--- START ---

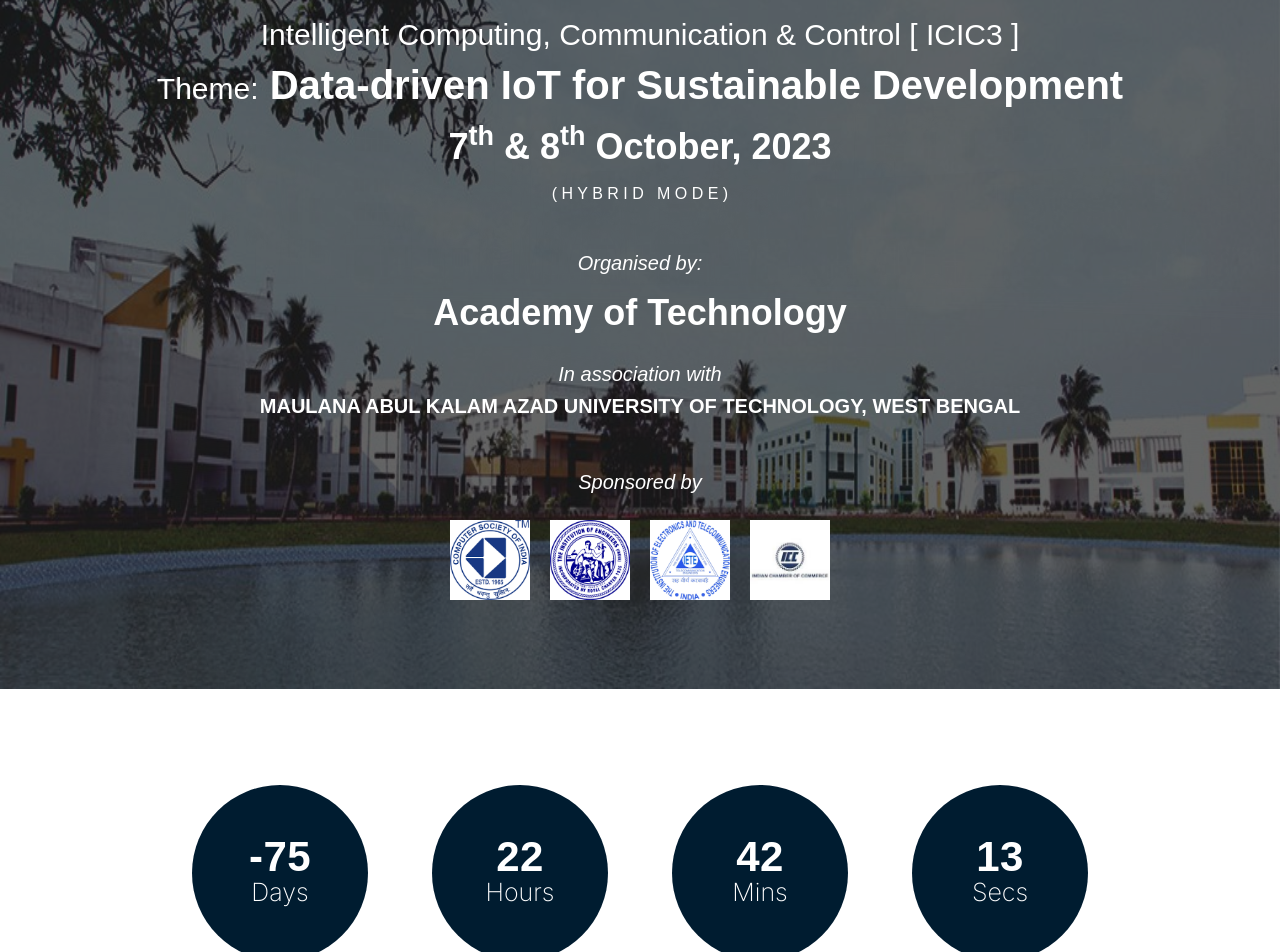
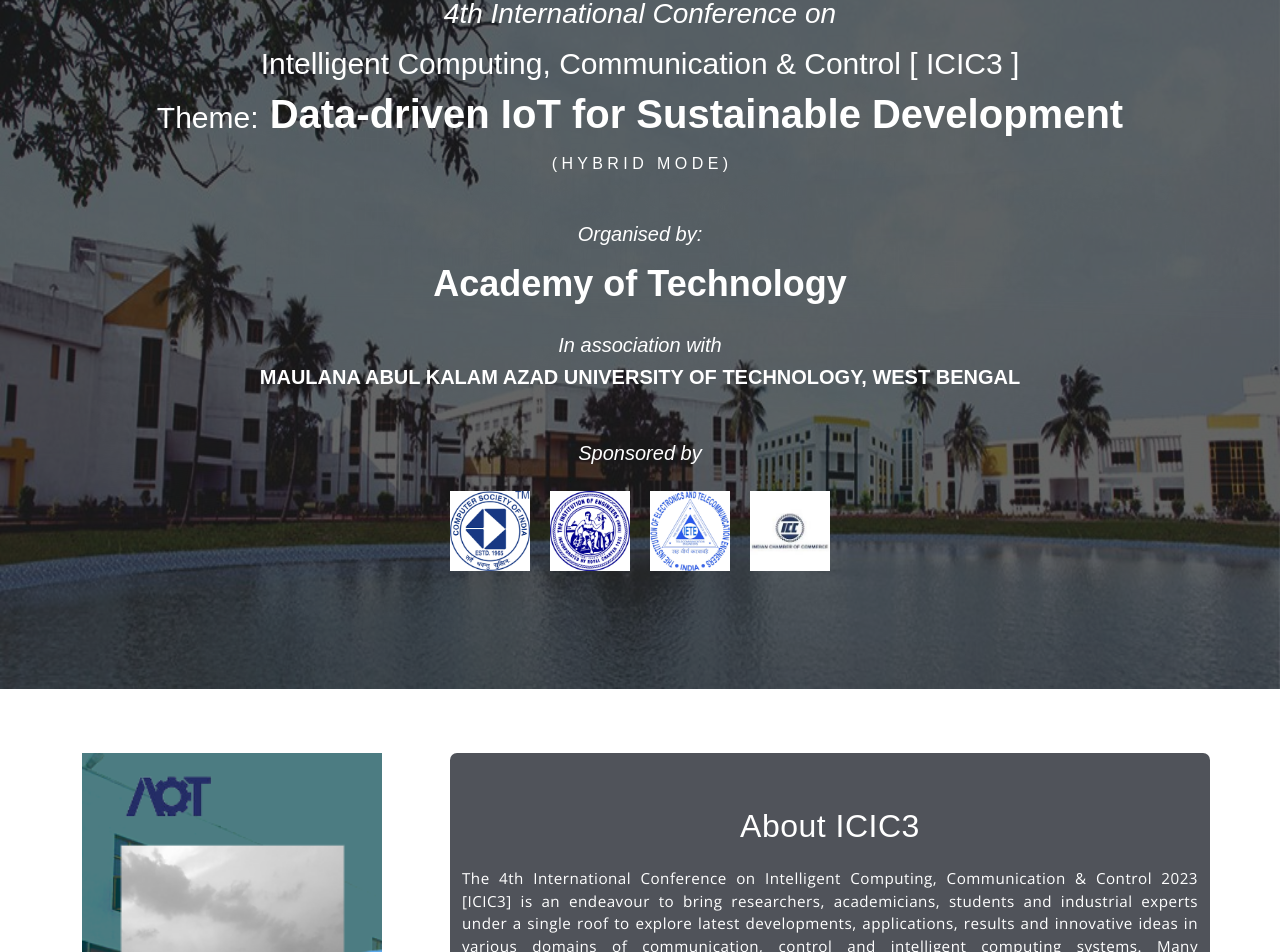
Before and after one commit to bimanTheCoderBoy/CCICS, a React (Create React App) app: page / in a window 1280 px wide. Shown: the part 140-1092 px from the top of the page. Built offline with nearby package versions, Linux system fonts and the light colour scheme.

Commit message:
update: timer, date

```diff
--- a/src/component/home/Home.js
+++ b/src/component/home/Home.js
@@ -5,7 +5,7 @@
 import Contact from "./Contact";
 import About from "./About";
 import Brochure from "./Brochure";
-import Timer from "./Timer";
+// import Timer from "./Timer";
 import $ from "jquery";
 import Video from "./Video";
 import Dummy from "./Dummy";
@@ -42,7 +42,7 @@
           </h1>
 
           <h3></h3>
-          <h2>7<sup>th</sup> & 8<sup>th</sup> October, 2023</h2>
+          {/* <h2>7<sup>th</sup> & 8<sup>th</sup> October, 2023</h2> */}
           <h3>
             ( H Y B R I D &nbsp; M O D E )
           </h3>
@@ -68,7 +68,7 @@
   return (
     <>
       <Slider />
-      <Timer />
+      {/* <Timer /> */}
       <Brochure />
       <Video />
       <Dummy height="5rem" />
```
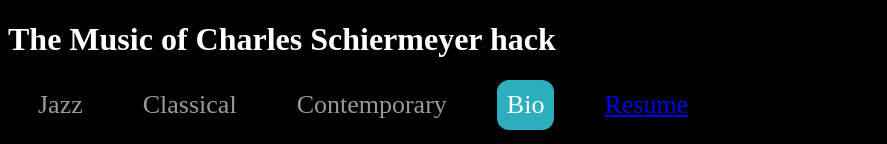
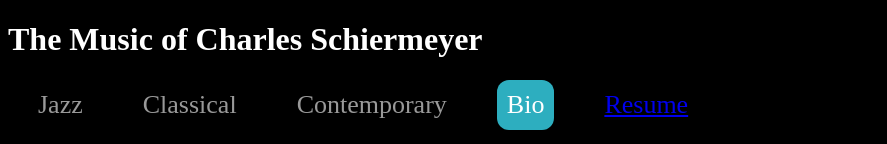
Before and after one commit to matkatmusic/site, a plain HTML site: page index.html in a window 1280 px wide. Shown: the top 144 px of the page, without its empty margins (0-887 px from the left). Drawn offline with Linux system fonts and the light colour scheme.

```diff
--- a/index.html
+++ b/index.html
@@ -497,7 +497,7 @@
 		</script>
 	</head>
 	<body>
-		<h1> The Music of Charles Schiermeyer hack</h1>
+		<h1> The Music of Charles Schiermeyer </h1>
 		<dl class="nav">
 			<dd class="active" id="nav_Jazz">Jazz</dd>
 			<dd id="nav_Classical">Classical</dd>
```
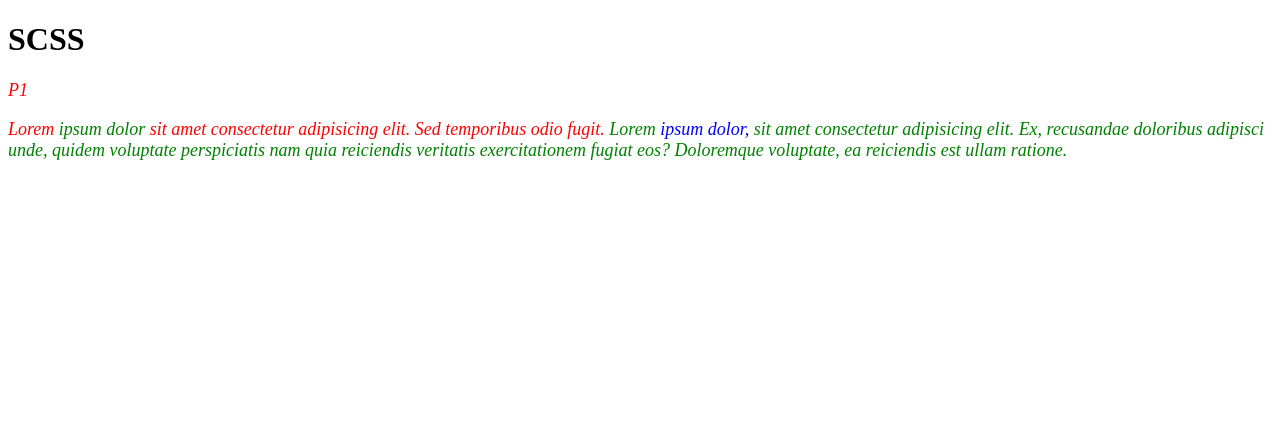
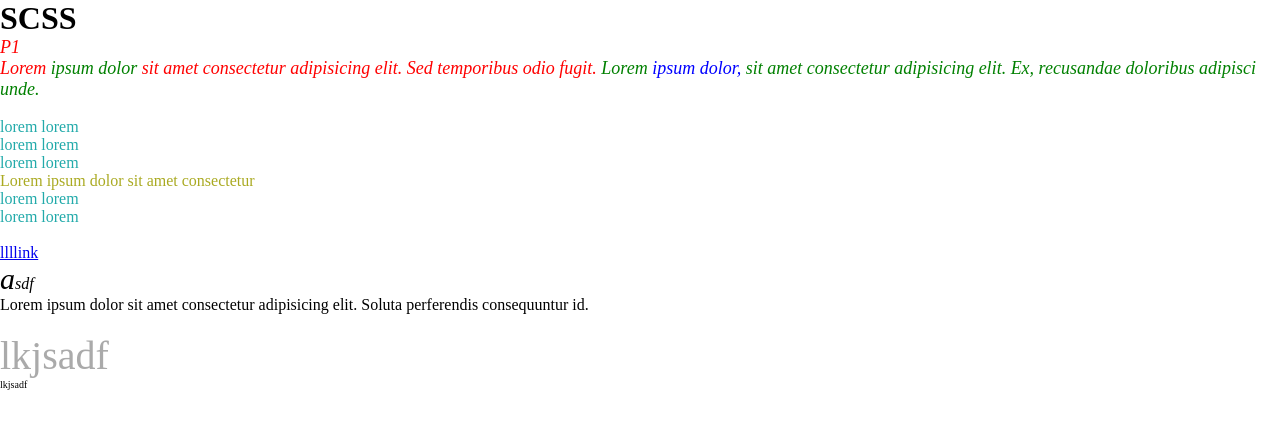
Before and after one commit to Vadim2011/SmallProjectPolytech, a plain HTML site: page _learn_html_css_js/_index.html in a window 1280 px wide. Drawn offline with nearby package versions, Linux system fonts and the light colour scheme; files that its build step writes are made by us from their sources.

Commit message:
3.0 scss

```diff
--- a/_learn_html_css_js/_index.html
+++ b/_learn_html_css_js/_index.html
@@ -4,7 +4,7 @@
   <meta charset="UTF-8">
   <meta http-equiv="X-UA-Compatible" content="IE=edge">
   <meta name="viewport" content="width=device-width, initial-scale=1.0">
-  <link rel="stylesheet" href="scss/main.css">
+  <link rel="stylesheet" href="css/main.css">
   <title>css</title>
 </head>
 <body>
@@ -18,8 +18,48 @@
       <span class="block__text">
       ipsum dolor,
       </span>
-      sit amet consectetur adipisicing elit. Ex, recusandae doloribus adipisci unde, quidem voluptate perspiciatis nam quia reiciendis veritatis exercitationem fugiat eos? Doloremque voluptate, ea reiciendis est ullam ratione.
+      sit amet consectetur adipisicing elit. Ex, recusandae doloribus adipisci unde.
     </span>
+  </div>
+  <br>
+
+  <div class="scss-div">
+    <p class="scss-p">lorem lorem</p>
+    <p class="scss-p">lorem lorem</p>
+    <p class="scss-p">lorem lorem</p>
+    <div>
+      <p class="scss-p">Lorem ipsum dolor sit amet consectetur</p>
+    </div>
+    <p class="scss-p">lorem lorem</p>
+    <p class="scss-p">lorem lorem</p>
+  </div>
+  <br>
+
+  <a class="link" href="#">
+    llllink
+  </a>
+  <br>
+
+  <div class="cart">
+    <div class="cart__body">
+      <div class="cart__title">
+        asdf
+      </div>
+      <div class="cart__text">
+        Lorem ipsum dolor sit amet consectetur adipisicing elit. Soluta perferendis consequuntur id.
+      </div>
+    </div>
+    <br>
+    <div class="cart--big">
+      lkjsadf
+    </div>
+  </div>
+  <div class="cart cart--big">
+    lkjsadf
+  </div>
+  <br>
+
+
 
   <br><br><br><br><br><br><br><br><br><br><br><br>
 </body>
--- a/_learn_html_css_js/scss/main.scss
+++ b/_learn_html_css_js/scss/main.scss
@@ -1,4 +1,42 @@
+// import =====================
+@import "null.scss";
 
+// variable =====================
+$fz: 18px;
+$color_1: #000;
+$color_2: #00f;
+
+// template =====================
+%tpl_border {
+  border: 1px solid #000;
+}
+// or
+// .tpl_border {
+//   border: 1px solid #000;
+// }
+// @extend .tpl_border;
+
+// mixin =====================
+@mixin fontz($f) {
+  font-size: $f;
+}
+// .other-clss {
+//   @include fontz(100px);
+// }
+
+// math =====================
+.any_block {
+  width: 300px / 960px * 100%;
+}
+
+
+.other-clss {
+  @extend %tpl_border;
+}
+
+.other-clss {
+  @include fontz(100px);
+}
 
 .block {
   font-style: italic;
@@ -14,7 +52,7 @@
 
 .block {
 
-  font-size: 18px;
+  font-size: $fz;
   color: red;
   span {
     color: green;
@@ -24,3 +62,58 @@
   }
 
 }
+
+.scss-div {
+  color: #aa2;
+  >.scss-p {
+    color: #2aa;
+  }
+}
+
+.link {
+  &:hover {
+    color: red;
+  }
+  &:active {
+    text-transform: uppercase;
+  }
+  &:focus {
+    text-decoration: line-through;
+  }
+}
+
+.cart {
+
+
+  &__body {
+    &::first-letter {
+      font-size: 30px;
+    }
+  }
+
+  &__title {
+    font-style: italic;
+  }
+
+  &__text {
+    font-weight: 100;
+  }
+
+  .cart--big {
+    font-size: 40px;
+    color: #aaa;
+  }
+
+  &.cart--big {
+    font-size: 10px;
+  }
+}
+
+.link-a {
+  &:hover {
+    display: none;
+  }
+  .other-class & {
+    display: none;
+  }
+}
--- /dev/null
+++ b/_learn_html_css_js/scss/null.scss
@@ -0,0 +1,4 @@
+* {
+  padding: 0;
+  margin: 0;
+}
```
Also changed, not shown: _learn_html_css_js/css/main.css, _learn_html_css_js/css/null.css (added).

--- END ---

→ **Exercise description**: Could you retype all the entries exactly, skipping the pictures?

→ **Answer box**:
Before and after one commit to bimanTheCoderBoy/CCICS, a React (Create React App) app: page / in a window 1280 px wide. Shown: the part 140-1092 px from the top of the page. Built offline with nearby package versions, Linux system fonts and the light colour scheme.

Commit message:
update: timer, date

```diff
--- a/src/component/home/Home.js
+++ b/src/component/home/Home.js
@@ -5,7 +5,7 @@
 import Contact from "./Contact";
 import About from "./About";
 import Brochure from "./Brochure";
-import Timer from "./Timer";
+// import Timer from "./Timer";
 import $ from "jquery";
 import Video from "./Video";
 import Dummy from "./Dummy";
@@ -42,7 +42,7 @@
           </h1>
 
           <h3></h3>
-          <h2>7<sup>th</sup> & 8<sup>th</sup> October, 2023</h2>
+          {/* <h2>7<sup>th</sup> & 8<sup>th</sup> October, 2023</h2> */}
           <h3>
             ( H Y B R I D &nbsp; M O D E )
           </h3>
@@ -68,7 +68,7 @@
   return (
     <>
       <Slider />
-      <Timer />
+      {/* <Timer /> */}
       <Brochure />
       <Video />
       <Dummy height="5rem" />
```
Before and after one commit to matkatmusic/site, a plain HTML site: page index.html in a window 1280 px wide. Shown: the top 144 px of the page, without its empty margins (0-887 px from the left). Drawn offline with Linux system fonts and the light colour scheme.

```diff
--- a/index.html
+++ b/index.html
@@ -497,7 +497,7 @@
 		</script>
 	</head>
 	<body>
-		<h1> The Music of Charles Schiermeyer hack</h1>
+		<h1> The Music of Charles Schiermeyer </h1>
 		<dl class="nav">
 			<dd class="active" id="nav_Jazz">Jazz</dd>
 			<dd id="nav_Classical">Classical</dd>
```
Before and after one commit to Vadim2011/SmallProjectPolytech, a plain HTML site: page _learn_html_css_js/_index.html in a window 1280 px wide. Drawn offline with nearby package versions, Linux system fonts and the light colour scheme; files that its build step writes are made by us from their sources.

Commit message:
3.0 scss

```diff
--- a/_learn_html_css_js/_index.html
+++ b/_learn_html_css_js/_index.html
@@ -4,7 +4,7 @@
   <meta charset="UTF-8">
   <meta http-equiv="X-UA-Compatible" content="IE=edge">
   <meta name="viewport" content="width=device-width, initial-scale=1.0">
-  <link rel="stylesheet" href="scss/main.css">
+  <link rel="stylesheet" href="css/main.css">
   <title>css</title>
 </head>
 <body>
@@ -18,8 +18,48 @@
       <span class="block__text">
       ipsum dolor,
       </span>
-      sit amet consectetur adipisicing elit. Ex, recusandae doloribus adipisci unde, quidem voluptate perspiciatis nam quia reiciendis veritatis exercitationem fugiat eos? Doloremque voluptate, ea reiciendis est ullam ratione.
+      sit amet consectetur adipisicing elit. Ex, recusandae doloribus adipisci unde.
     </span>
+  </div>
+  <br>
+
+  <div class="scss-div">
+    <p class="scss-p">lorem lorem</p>
+    <p class="scss-p">lorem lorem</p>
+    <p class="scss-p">lorem lorem</p>
+    <div>
+      <p class="scss-p">Lorem ipsum dolor sit amet consectetur</p>
+    </div>
+    <p class="scss-p">lorem lorem</p>
+    <p class="scss-p">lorem lorem</p>
+  </div>
+  <br>
+
+  <a class="link" href="#">
+    llllink
+  </a>
+  <br>
+
+  <div class="cart">
+    <div class="cart__body">
+      <div class="cart__title">
+        asdf
+      </div>
+      <div class="cart__text">
+        Lorem ipsum dolor sit amet consectetur adipisicing elit. Soluta perferendis consequuntur id.
+      </div>
+    </div>
+    <br>
+    <div class="cart--big">
+      lkjsadf
+    </div>
+  </div>
+  <div class="cart cart--big">
+    lkjsadf
+  </div>
+  <br>
+
+
 
   <br><br><br><br><br><br><br><br><br><br><br><br>
 </body>
--- a/_learn_html_css_js/scss/main.scss
+++ b/_learn_html_css_js/scss/main.scss
@@ -1,4 +1,42 @@
+// import =====================
+@import "null.scss";
 
+// variable =====================
+$fz: 18px;
+$color_1: #000;
+$color_2: #00f;
+
+// template =====================
+%tpl_border {
+  border: 1px solid #000;
+}
+// or
+// .tpl_border {
+//   border: 1px solid #000;
+// }
+// @extend .tpl_border;
+
+// mixin =====================
+@mixin fontz($f) {
+  font-size: $f;
+}
+// .other-clss {
+//   @include fontz(100px);
+// }
+
+// math =====================
+.any_block {
+  width: 300px / 960px * 100%;
+}
+
+
+.other-clss {
+  @extend %tpl_border;
+}
+
+.other-clss {
+  @include fontz(100px);
+}
 
 .block {
   font-style: italic;
@@ -14,7 +52,7 @@
 
 .block {
 
-  font-size: 18px;
+  font-size: $fz;
   color: red;
   span {
     color: green;
@@ -24,3 +62,58 @@
   }
 
 }
+
+.scss-div {
+  color: #aa2;
+  >.scss-p {
+    color: #2aa;
+  }
+}
+
+.link {
+  &:hover {
+    color: red;
+  }
+  &:active {
+    text-transform: uppercase;
+  }
+  &:focus {
+    text-decoration: line-through;
+  }
+}
+
+.cart {
+
+
+  &__body {
+    &::first-letter {
+      font-size: 30px;
+    }
+  }
+
+  &__title {
+    font-style: italic;
+  }
+
+  &__text {
+    font-weight: 100;
+  }
+
+  .cart--big {
+    font-size: 40px;
+    color: #aaa;
+  }
+
+  &.cart--big {
+    font-size: 10px;
+  }
+}
+
+.link-a {
+  &:hover {
+    display: none;
+  }
+  .other-class & {
+    display: none;
+  }
+}
--- /dev/null
+++ b/_learn_html_css_js/scss/null.scss
@@ -0,0 +1,4 @@
+* {
+  padding: 0;
+  margin: 0;
+}
```
Also changed, not shown: _learn_html_css_js/css/main.css, _learn_html_css_js/css/null.css (added).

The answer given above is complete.